Body Mass Index (BMI) for Pregnancy
Being overweight or underweight can reduce fertility, so it is important to keep your body weight within the normal healthy range. Body Mass Index (BMI) is an indication of your body weight and can be calculated by dividing the weight by height. You should aim for a BMI of between 20 and 25, as this will optimise your chances of conception.
A BMI below 19 in a woman in calorie deficit state the body senses famine and ovulation is switched off to prevent the risk of having a baby with malnutrition. Excessive exercise can reduce body fat and increase muscle mass to a point where periods cease for the same reason. Risk of miscarriage is also increased in low BMI women.
Having a BMI greater than 30 can reduce fertility by 50%. Pregnancy for women with a 30 plus BMI is often associated with problems such as maternal diabetes, high blood pressure, big babies and increased risk of caesarean section.
The good news is that as soon as you get back on track with your body weight, ovulation and fertility quickly return to normal. Even a minimal weight loss (less than 5% of body weight) can make a difference, therefore advice with weight and its management is an important part of fertility treatment.
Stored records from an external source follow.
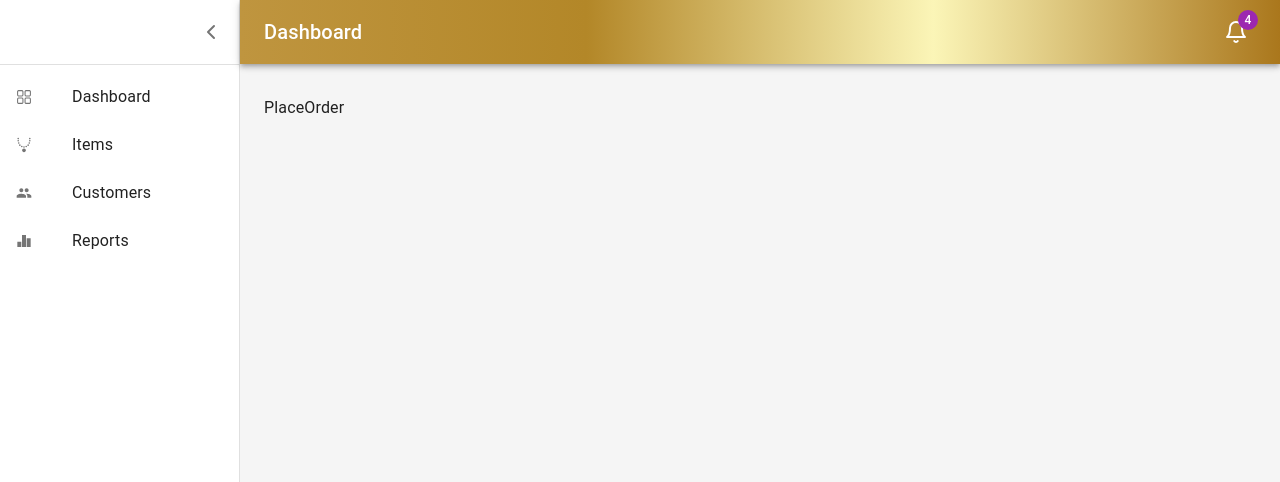
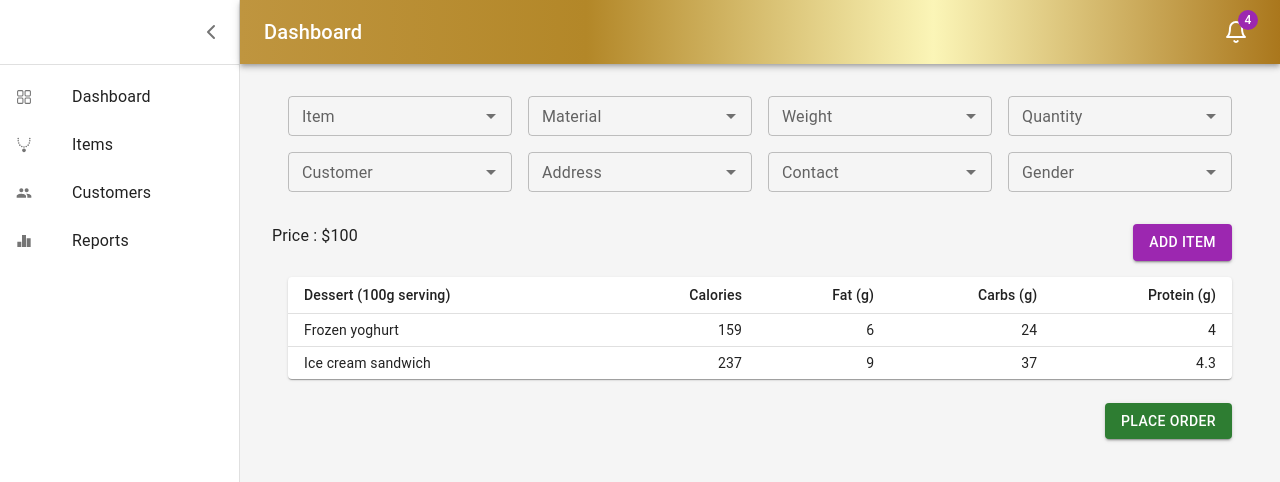
Before and after one commit to khimasanka/jewellery-app, a React (Vite) app in the folder jewellery-app-frontend/: page /dashboard in a window 1280 px wide. Shown: the top 482 px of the page. Built offline with nearby package versions, Linux system fonts and the light colour scheme; sample sign-in values are in the browser's storage; the HTML template or start-up script is replaced by a standard one.

Commit message:
create login function

```diff
--- a/jewellery-app-frontend/package.json
+++ b/jewellery-app-frontend/package.json
@@ -13,6 +13,7 @@
     "@emotion/react": "^11.11.1",
     "@emotion/styled": "^11.11.0",
     "@mui/material": "^5.14.0",
+    "axios": "^1.4.0",
     "react": "^18.2.0",
     "react-dom": "^18.2.0",
     "react-icons": "^4.10.1",
--- a/jewellery-app-frontend/src/App.jsx
+++ b/jewellery-app-frontend/src/App.jsx
@@ -1,20 +1,31 @@
 import './App.css'
 import Login from './components/auth/Login.jsx'
 import Dashboard from "./components/dashboard/Dashboard";
-import {Route, Routes} from "react-router-dom";
+import {Navigate, Route, Routes} from "react-router-dom";
 import Items from "./components/dashboard/Items/Items.jsx";
 import Customers from "./components/dashboard/Customers/Customers.jsx";
 import PlaceOrder from "./components/dashboard/PlaceOrder/PlaceOrder.jsx";
 
 function App() {
+  const token = localStorage.getItem('token');
+
   return (
     <Routes>
-      <Route path="/" element={<Login/>}/>
-      <Route path="/dashboard" element={<Dashboard/>}>
-        <Route index element={<PlaceOrder />} />
-        <Route path="items" element={<Items />} />
-        <Route path="customers" element={<Customers />} />
-      </Route>
+      {!token ? (
+        <>
+          <Route path="/" element={<Login/>}/>
+          <Route path="*" element={<Navigate to="/" replace/>}/>
+        </>
+      ) : (
+        <>
+          <Route path="/dashboard" element={<Dashboard/>}>
+            <Route index element={<PlaceOrder/>}/>
+            <Route path="items" element={<Items/>}/>
+            <Route path="customers" element={<Customers/>}/>
+          </Route>
+          <Route path="*" element={<Navigate to="/dashboard" replace/>}/>
+        </>
+      )}
     </Routes>
   )
 }
--- /dev/null
+++ b/jewellery-app-frontend/src/axios.js
@@ -0,0 +1,8 @@
+import axios from 'axios';
+
+const instance = axios.create({
+  baseURL: 'http://localhost:4000/'
+});
+
+
+export default instance;
--- a/jewellery-app-frontend/src/components/auth/Login.jsx
+++ b/jewellery-app-frontend/src/components/auth/Login.jsx
@@ -9,17 +9,33 @@ import {FcLock} from 'react-icons/fc';
 import Typography from '@mui/material/Typography';
 import Container from '@mui/material/Container';
 import { createTheme, ThemeProvider } from '@mui/material/styles';
+import {login} from "../../services/auth.js";
+import {useNavigate} from "react-router-dom";
+import {useEffect} from "react";
 
 const defaultTheme = createTheme();
 
 export default function SignIn() {
-  const handleSubmit = (event) => {
+  const navigate = useNavigate();
+  const token = localStorage.getItem('token');
+
+  useEffect(() => {
+    if (token) {
+      window.location.href = '/dashboard';
+    }
+  }, [token]);
+
+  const handleSubmit = async (event) => {
     event.preventDefault();
     const data = new FormData(event.currentTarget);
-    console.log({
-      email: data.get('email'),
-      password: data.get('password'),
-    });
+
+    try {
+      const token = await login(data.get('username'), data.get('password'));
+      localStorage.setItem('token', token.token);
+      navigate('/dashboard');
+    }catch (e) {
+      console.log(e)
+    }
   };
 
   return (
@@ -45,10 +61,10 @@ export default function SignIn() {
               margin="normal"
               required
               fullWidth
-              id="email"
-              label="Email Address"
-              name="email"
-              autoComplete="email"
+              id="username"
+              label="Username"
+              name="username"
+              autoComplete="username"
               autoFocus
             />
             <TextField
--- a/jewellery-app-frontend/src/components/dashboard/PlaceOrder/PlaceOrder.jsx
+++ b/jewellery-app-frontend/src/components/dashboard/PlaceOrder/PlaceOrder.jsx
@@ -1,6 +1,140 @@
+import Container from "@mui/material/Container";
+import Grid from "@mui/material/Grid";
+import {Autocomplete} from "@mui/material";
+import TextField from "@mui/material/TextField";
+import Button from "@mui/material/Button";
+import TableContainer from "@mui/material/TableContainer";
+import Paper from "@mui/material/Paper";
+import Table from "@mui/material/Table";
+import TableHead from "@mui/material/TableHead";
+import TableRow from "@mui/material/TableRow";
+import TableCell from "@mui/material/TableCell";
+import TableBody from "@mui/material/TableBody";
+
 const PlaceOrder  = () => {
+  const top100Films = ['neckless', 'rings', 'earrings', 'bracelets', 'watches'];
+
+  function createData(name, calories, fat, carbs, protein) {
+    return { name, calories, fat, carbs, protein };
+  }
+
+  const rows = [
+    createData('Frozen yoghurt', 159, 6.0, 24, 4.0),
+    createData('Ice cream sandwich', 237, 9.0, 37, 4.3),
+  ];
+
   return (
-    <div>PlaceOrder</div>
+    <Container>
+      <Grid container columnSpacing={{ xs: 1, sm: 2, md: 2 }} rowSpacing={{ xs: 1, sm: 2, md: 2 }}>
+        <Grid item xs={12} md={6} lg={3}>
+          <Autocomplete
+            disablePortal
+            size={"small"}
+            options={top100Films}
+            renderInput={(params) => <TextField {...params} label="Item" />}
+          />
+        </Grid>
+        <Grid item xs={12} md={6} lg={3}>
+          <Autocomplete
+            disablePortal
+            size={"small"}
+            options={top100Films}
+            renderInput={(params) => <TextField {...params} label="Material" />}
+          />
+        </Grid>
+        <Grid item xs={12} md={6} lg={3}>
+          <Autocomplete
+            size={"small"}
+            disablePortal
+            options={top100Films}
+            renderInput={(params) => <TextField {...params} label="Weight" />}
+          />
+        </Grid>
+        <Grid item xs={12} md={6} lg={3}>
+          <Autocomplete
+            size={"small"}
+            disablePortal
+            options={top100Films}
+            renderInput={(params) => <TextField {...params} label="Quantity" />}
+          />
+        </Grid>
+        <Grid item xs={12} md={6} lg={3}>
+          <Autocomplete
+            size={"small"}
+            disablePortal
+            options={top100Films}
+            renderInput={(params) => <TextField {...params} label="Customer" />}
+          />
+        </Grid>
+        <Grid item xs={12} md={6} lg={3}>
+          <Autocomplete
+            size={"small"}
+            disablePortal
+            options={top100Films}
+            renderInput={(params) => <TextField {...params} label="Address" />}
+          />
+        </Grid>
+        <Grid item xs={12} md={6} lg={3}>
+          <Autocomplete
+            size={"small"}
+            disablePortal
+            options={top100Films}
+            renderInput={(params) => <TextField {...params} label="Contact" />}
+          />
+        </Grid>
+        <Grid item xs={12} md={6} lg={3}>
+          <Autocomplete
+            size={"small"}
+            disablePortal
+            options={top100Films}
+            renderInput={(params) => <TextField {...params} label="Gender" />}
+          />
+        </Grid>
+
+        <Grid container spacing={2} justifyContent="space-between" my={2}>
+          <Grid item>
+            Price : <span>$100</span>
+          </Grid>
+          <Grid item>
+            <Button color="secondary" variant="contained">Add Item</Button>
+          </Grid>
+        </Grid>
+      </Grid>
+
+      <TableContainer component={Paper}>
+        <Table sx={{ minWidth: 650 }} size="small" aria-label="a dense table">
+          <TableHead>
+            <TableRow>
+              <TableCell>Dessert (100g serving)</TableCell>
+              <TableCell align="right">Calories</TableCell>
+              <TableCell align="right">Fat&nbsp;(g)</TableCell>
+              <TableCell align="right">Carbs&nbsp;(g)</TableCell>
+              <TableCell align="right">Protein&nbsp;(g)</TableCell>
+            </TableRow>
+          </TableHead>
+          <TableBody>
+            {rows.map((row) => (
+              <TableRow
+                key={row.name}
+                sx={{ '&:last-child td, &:last-child th': { border: 0 } }}
+              >
+                <TableCell component="th" scope="row">
+                  {row.name}
+                </TableCell>
+                <TableCell align="right">{row.calories}</TableCell>
+                <TableCell align="right">{row.fat}</TableCell>
+                <TableCell align="right">{row.carbs}</TableCell>
+                <TableCell align="right">{row.protein}</TableCell>
+              </TableRow>
+            ))}
+          </TableBody>
+        </Table>
+      </TableContainer>
+
+      <Grid container justifyContent={"flex-end"} my={3}>
+        <Button color="success" variant="contained">Place Order</Button>
+      </Grid>
+    </Container>
   )
 }
 
--- /dev/null
+++ b/jewellery-app-frontend/src/services/auth.js
@@ -0,0 +1,11 @@
+import axios from '../axios.js';
+
+export const login = async (username, password) => {
+  try {
+    const response = await axios.post('/', { username, password });
+    return response.data;
+  } catch (error) {
+    console.log(error)
+    throw error;
+  }
+};
```
Also changed, not shown: jewellery-app-frontend/src/components/dashboard/Dashboard.jsx (+0 -34 lines), 1 other file (tests, documents, lock files or other folders).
For men, being slightly overweight may also reduce sperm count, so men should also make an effort to keep their BMI within the normal range.